[Stored data]
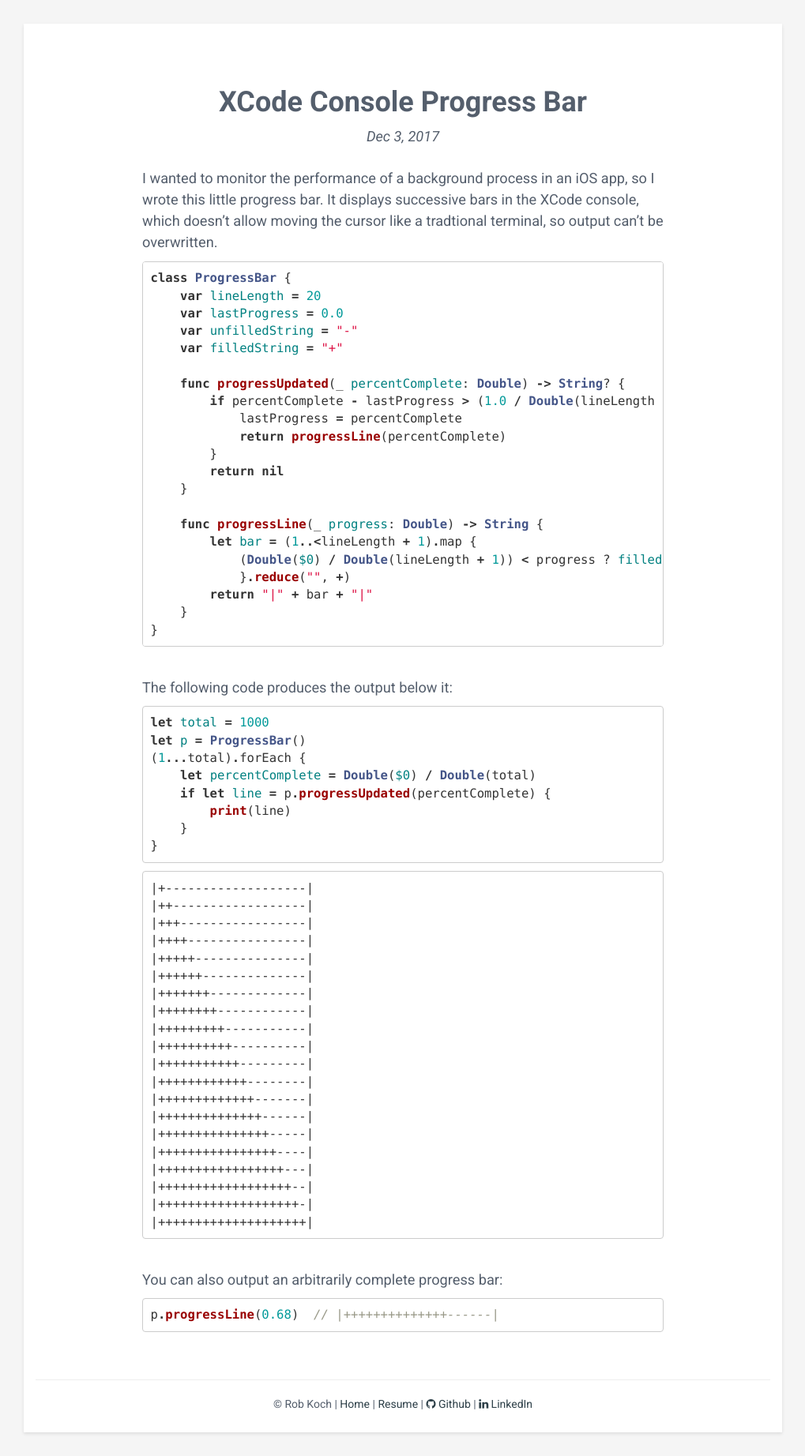
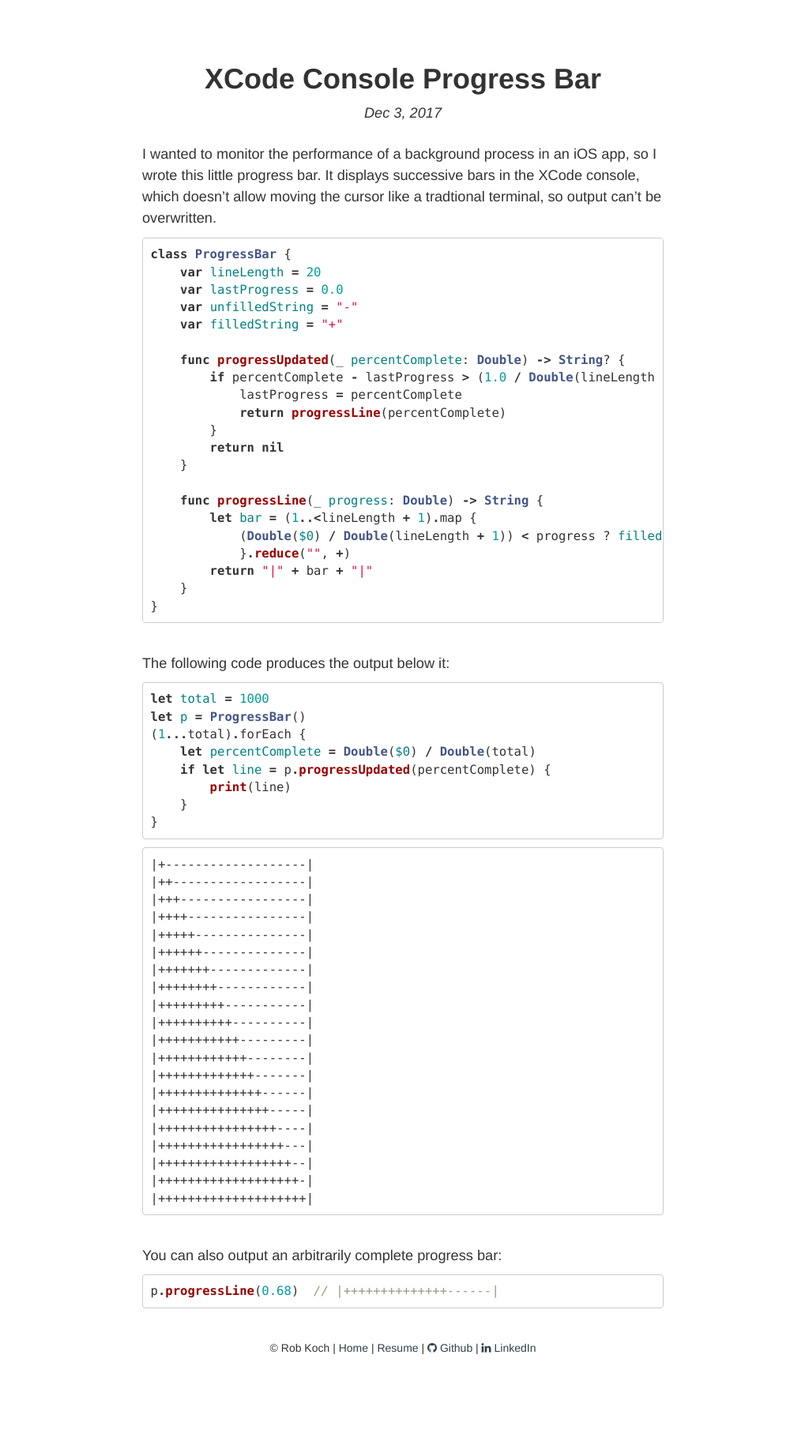
Before and after one commit to kochrt/kochrt.github.io, a Jekyll site: the page built from _posts/2017-12-03-xcode-progress-bar.md, in a window 1280 px wide. Shown: the whole page at 79% size, without its empty margins (130-1149 px from the left). Built offline with Jekyll 4.4.1, drawn with Linux system fonts in a browser that asks for light colours; after the commit the page ends 1743 px from its top, so only the background shows below that.

Commit message:
wrappers and bodies

```diff
--- a/_includes/postfooter.html
+++ b/_includes/postfooter.html
@@ -1,5 +1,5 @@
 <div class="post-footer">
-    <hr>
+    <!-- <hr> -->
     <center>
         <p>© Rob Koch |
             <a href="{{ site.baseurl }}">Home</a> |
--- a/_layouts/default.html
+++ b/_layouts/default.html
@@ -7,7 +7,7 @@
 <!--[if !IE]><!--> <html lang="en"> <!--<![endif]-->
 {% include head.html %}
 
-<body>
+<body class="has-background">
     <div class="wrapper">
         {% include sidebar.html %}
 
--- a/_layouts/post.html
+++ b/_layouts/post.html
@@ -7,7 +7,7 @@
 <!--[if !IE]><!--> <html lang="en"> <!--<![endif]-->
 {% include head.html %}
 <body>
-    <div class="wrapper">
+    <!-- <div class="wrapper"> -->
         <div class="post-wrapper">
             <center><h1> {{ page.title }}</h1></center>
             <center><i>{{ page.date | date: "%b %-d, %Y" }}</i></center>
@@ -16,7 +16,7 @@
 
         </div>
         {% include postfooter.html %}
-    </div>
+    <!-- </div> -->
 
 </body>
 </html>
--- a/assets/css/styles-6.scss
+++ b/assets/css/styles-6.scss
@@ -11,7 +11,7 @@
 /* styles-6.css */
 /* ======= Base ======= */
 
-body {
+.has-background {
   font-family: 'Roboto', sans-serif;
   color: #545E6C;
   background: #f5f5f5;
@@ -342,6 +342,9 @@
 }
 
 .post-wrapper {
+  max-width: 960px;
+  margin: 0 auto;
+  position: relative;
   background: #fff;
   padding: 60px 150px 15px 150px;
   // padding-left: 150px;
```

PROBLEM STATEMENT :: Find the lines above that contain the word "styles" and collect them.

SOLUTION TO THIS TASK ::
--- a/assets/css/styles-6.scss
+++ b/assets/css/styles-6.scss
 /* styles-6.css */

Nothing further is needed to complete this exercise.